SOURCE INFORMATION
⁂

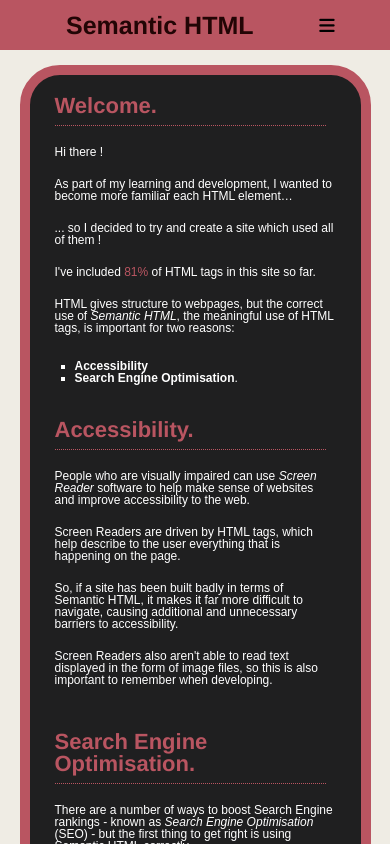
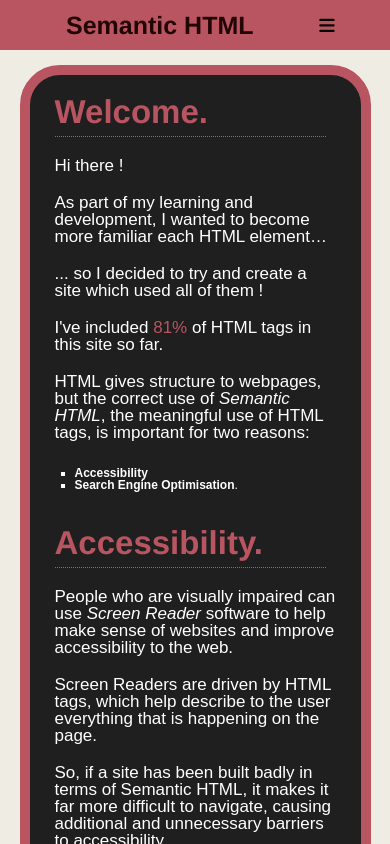
Before and after one commit to BramBrooks/semanticHTML, a React (Create React App) app: page / in a window 390 px wide. Shown: the top 844 px of the page. Built offline with nearby package versions, Linux system fonts and the light colour scheme; a web font is replaced by a local one.

Commit message:
updates font size for text and h2 elements

```diff
--- a/src/styles/main.scss
+++ b/src/styles/main.scss
@@ -104,13 +104,13 @@ aside {
   main {
     margin: 15px 5%;
     border: 10px solid $red-background;
-    h2 {
-      font-size: 22px;
-    }
+    // h2 {
+    //   font-size: 22px;
+    // }
 
-    p {
-      font-size: $mobile-font-size;
-    }
+    // p {
+    //   font-size: $mobile-font-size;
+    // }
   }
 }
 
```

⁂

TASK
Once more, give the listing above exactly, leaving each picture out.

SOLUTION FOR THIS TASK
Before and after one commit to BramBrooks/semanticHTML, a React (Create React App) app: page / in a window 390 px wide. Shown: the top 844 px of the page. Built offline with nearby package versions, Linux system fonts and the light colour scheme; a web font is replaced by a local one.

Commit message:
updates font size for text and h2 elements

```diff
--- a/src/styles/main.scss
+++ b/src/styles/main.scss
@@ -104,13 +104,13 @@ aside {
   main {
     margin: 15px 5%;
     border: 10px solid $red-background;
-    h2 {
-      font-size: 22px;
-    }
+    // h2 {
+    //   font-size: 22px;
+    // }
 
-    p {
-      font-size: $mobile-font-size;
-    }
+    // p {
+    //   font-size: $mobile-font-size;
+    // }
   }
 }
 
```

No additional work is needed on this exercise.